Stored entries
== Segment start ==

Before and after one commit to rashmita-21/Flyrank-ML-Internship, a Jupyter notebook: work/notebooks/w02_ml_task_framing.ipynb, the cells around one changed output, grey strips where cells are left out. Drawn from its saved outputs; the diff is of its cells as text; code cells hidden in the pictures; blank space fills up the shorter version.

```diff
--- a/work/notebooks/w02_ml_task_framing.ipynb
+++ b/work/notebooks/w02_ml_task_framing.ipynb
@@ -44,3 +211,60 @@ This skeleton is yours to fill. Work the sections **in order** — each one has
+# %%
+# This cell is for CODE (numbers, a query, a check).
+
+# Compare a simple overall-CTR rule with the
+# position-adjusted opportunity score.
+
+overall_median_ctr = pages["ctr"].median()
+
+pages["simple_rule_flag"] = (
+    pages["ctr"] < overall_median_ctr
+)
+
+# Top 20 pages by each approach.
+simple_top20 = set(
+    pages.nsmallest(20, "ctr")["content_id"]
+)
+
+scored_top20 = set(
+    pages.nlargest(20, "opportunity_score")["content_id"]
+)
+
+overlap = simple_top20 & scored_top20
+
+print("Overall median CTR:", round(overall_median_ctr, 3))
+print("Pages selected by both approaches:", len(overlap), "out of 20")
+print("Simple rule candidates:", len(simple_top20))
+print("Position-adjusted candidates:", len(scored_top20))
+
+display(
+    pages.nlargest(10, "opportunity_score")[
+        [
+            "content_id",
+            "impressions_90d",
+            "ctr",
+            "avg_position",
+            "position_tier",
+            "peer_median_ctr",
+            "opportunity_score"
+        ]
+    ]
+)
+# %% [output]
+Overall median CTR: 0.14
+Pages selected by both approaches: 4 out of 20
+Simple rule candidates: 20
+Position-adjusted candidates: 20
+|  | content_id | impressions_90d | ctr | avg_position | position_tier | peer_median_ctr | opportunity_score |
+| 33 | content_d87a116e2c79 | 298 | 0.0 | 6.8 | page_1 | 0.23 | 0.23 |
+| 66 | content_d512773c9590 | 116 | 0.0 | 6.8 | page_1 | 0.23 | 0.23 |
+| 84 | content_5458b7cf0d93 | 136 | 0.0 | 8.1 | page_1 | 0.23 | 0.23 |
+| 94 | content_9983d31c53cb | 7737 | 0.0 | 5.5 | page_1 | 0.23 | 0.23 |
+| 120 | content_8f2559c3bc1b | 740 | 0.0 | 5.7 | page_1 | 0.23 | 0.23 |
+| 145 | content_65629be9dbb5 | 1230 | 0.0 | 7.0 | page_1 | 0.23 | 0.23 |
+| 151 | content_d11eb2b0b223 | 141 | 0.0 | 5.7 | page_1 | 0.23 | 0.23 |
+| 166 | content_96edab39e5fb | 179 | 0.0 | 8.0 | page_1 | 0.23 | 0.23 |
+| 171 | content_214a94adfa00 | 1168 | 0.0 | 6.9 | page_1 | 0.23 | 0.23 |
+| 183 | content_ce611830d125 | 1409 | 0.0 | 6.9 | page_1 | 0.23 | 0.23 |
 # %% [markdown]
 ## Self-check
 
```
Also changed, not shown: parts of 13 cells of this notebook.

== Segment end ==

◆ **Instructions to follow**
Which lines of the entries above contain the string "notebooks"? Copy each one.

◆ **Result**
Before and after one commit to rashmita-21/Flyrank-ML-Internship, a Jupyter notebook: work/notebooks/w02_ml_task_framing.ipynb, the cells around one changed output, grey strips where cells are left out. Drawn from its saved outputs; the diff is of its cells as text; code cells hidden in the pictures; blank space fills up the shorter version.
--- a/work/notebooks/w02_ml_task_framing.ipynb
+++ b/work/notebooks/w02_ml_task_framing.ipynb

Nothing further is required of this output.